Norman Macleod, Kt., C.J.
1. The plaintiffs sued to recover possession of a moiety of the plaint lands after setting aside the sale-deed passed on 28th July 1905 by their mother during their minority. The three plaintiffs are brothers, members of a joint family, and it is admitted that the third plaintiff was more than 21 years when he filed the suit. Therefore under Article 44 of the Indian Limitation Act, the suit as against him was clearly barred. The question arises whether Section 7 of the Indian Limitation Act is applicable and whether the bar also applies to the first and second plaintiffs who are still minors. They will be barred if the third plaintiff could have given a discharge and acquaintance of all claims against the defendants without the concurrence of the first and second plaintiffs as manager of the joint Hindu family. Now the cause of action which the plaintiffs had owing to the sale-deed executed by their mother being, as they alleged, contrary to their interest, was a joint cause of action, and time would run against them all when one of them became entitled to give a discharge without the concurrence of the others: see Sardar Kirpal Singh v. Sardar Balwant Singh (1912) 15 Bom. L. R. 79, P. C.. I agree with the reasoning of the learned appellate Judge at page 2 of the print, where he says:
It is not denied that the plaintiff No. 3 is the managing member of the family; hence he had a right as soon as he attained majority and became such managing member to bring a Suit as such manager for recovery of not only his share of the alienated property, but of the whole of the alienated property, including his minor brothers' shares, treating the whole an family property improperly alienated during the minority of himself and his younger brothers. If he fails to do so within the period allowed by Article 44 of the Limitation Act, the minor brothers cannot be allowed to contend that they had separate causes of action to recover their shares alone, apart from the cause of action of the adult managing member to recover the whole. I, therefore, hold that the whole suit is time-barred.
2. The test seems to be this: supposing the third plaintiff had brought a suit within three years of attaining majority to set aside the alienation made by his mother, and that suit had been dismissed, would the next brother be allowed to file a suit and also any other brothers there might be, who were minors at the time, as soon as they came of age? It appears to me that the cause of action would be joint amongst them all, the issue being whether the alienation made by their guardian mother was a proper one, and when once that point has been decided in a suit filed by one of the sons who is entitled to be considered as a manager of the joint family, then that decision would be binding on them all. In my opinion, the decision of the learned appellate Judge was correct and the appeal should be dismissed with costs.

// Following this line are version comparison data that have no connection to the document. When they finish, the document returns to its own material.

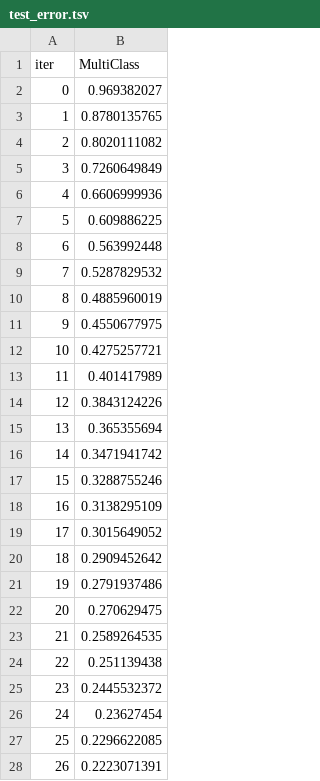
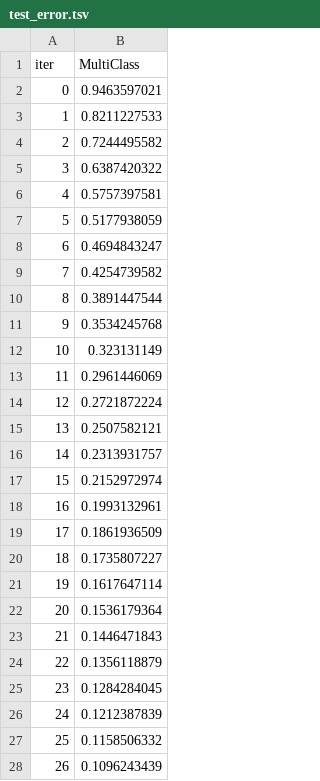
Before and after one commit to Kabenge42/Finance_ML_Analytics_Platform, a TSV file: catboost_info/test_error.tsv, drawn as a sheet; only a part is shown; the diff covers the shown part only.

```diff
--- a/catboost_info/test_error.tsv
+++ b/catboost_info/test_error.tsv
@@ -1,28 +1,28 @@
 iter	MultiClass
-0	0.969382027
-1	0.8780135765
-2	0.8020111082
-3	0.7260649849
-4	0.6606999936
-5	0.609886225
-6	0.563992448
-7	0.5287829532
-8	0.4885960019
-9	0.4550677975
-10	0.4275257721
-11	0.401417989
-12	0.3843124226
-13	0.365355694
-14	0.3471941742
-15	0.3288755246
-16	0.3138295109
-17	0.3015649052
-18	0.2909452642
-19	0.2791937486
-20	0.270629475
-21	0.2589264535
-22	0.251139438
-23	0.2445532372
-24	0.23627454
-25	0.2296622085
-26	0.2223071391
+0	0.9463597021
+1	0.8211227533
+2	0.7244495582
+3	0.6387420322
+4	0.5757397581
+5	0.5177938059
+6	0.4694843247
+7	0.4254739582
+8	0.3891447544
+9	0.3534245768
+10	0.323131149
+11	0.2961446069
+12	0.2721872224
+13	0.2507582121
+14	0.2313931757
+15	0.2152972974
+16	0.1993132961
+17	0.1861936509
+18	0.1735807227
+19	0.1617647114
+20	0.1536179364
+21	0.1446471843
+22	0.1356118879
+23	0.1284284045
+24	0.1212387839
+25	0.1158506332
+26	0.1096243439
```
Also changed, not shown: 173 edited cells elsewhere in this file, catboost_info/learn_error.tsv, catboost_info/time_left.tsv, 10 other files.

3. I agree that the appeal should be dismissed with costs. The main question is whether the plaintiff No. 3 could have given a discharge as manager of the joint Hindu family consisting of himself and his minor brothers without the concurrence of the latter. On this point it has been laid down by the Privy Council in Kishan Prasad v. Har Narain Singh I. L. R (1911) All. 272, that the manager of a joint family business has a power of making contracts, giving receipts, and compromising or discharging the claims ordinarily incidental to the business; and having regard to the extensive powers of a manager of a joint Hindu family, which includes a power to contract debts for the family, it seems clear, that he has power to give a discharge without the concurrence of the minor members of the joint family. It was argued for the appellants that he can only do so for the benefit of the family, but this seems to me to be immaterial. Under Section 7 of the Indian Limitation Act, we have only to consider whether the manager can give a discharge without the concurrence of the minor members of the family, and the answer clearly is that he can-although, no doubt, if he does not do it for proper purposes, that discharge might be invalid so far as the interests of the minor members of the family are concerned. The ruling in Doraswami Serumadan v. Nondisami Saluvan I. L. R (1912) Mad. 118 is an authority that the suit is barred in such a case as the present, and it seems to me that the reasoning on which that case proceeds is sound. In Ganga Dayal v. Mani Ram I. L. R (1908) All. 166 no doubt, the contrary view was taken, but with due respect to the learned Judges who decided that case, it seems to me that their conclusions are based on irrelevant considerations. The fact that the manager could not have sued alone but must have joined his minor brother as a co-plaintiff is not one which affects the provisions of Section 7 of the Indian Limitation Act, so far as I can see. Then it is said in, that case that there was nothing to show that plaintiff No. 3 ever acted as a manager, and that, as a matter of fact, he simply remained quite inactive. That again seems to me irrelevant. The only question is whether he could give a discharge without the concurrence of the minors. The authority of this case is also weakened by Rati Ram v. Niadar I. L. R (1919) All. 435, where it is said that all cases anterior in date to the passing of Act No. IX of 1908 require to be re-considered in the light of the words then inserted in Section 7 of the said Act. It seems to me that the main object of the Legislature in Section 7 is to limit the indulgence which is otherwise given to minors, so that, if there are several minors who can claim the benefit of Section 6, that concession does Not extend to cover the whole period of time up to the youngest of the minors becoming a major, but can only be availed of by the eldest of them.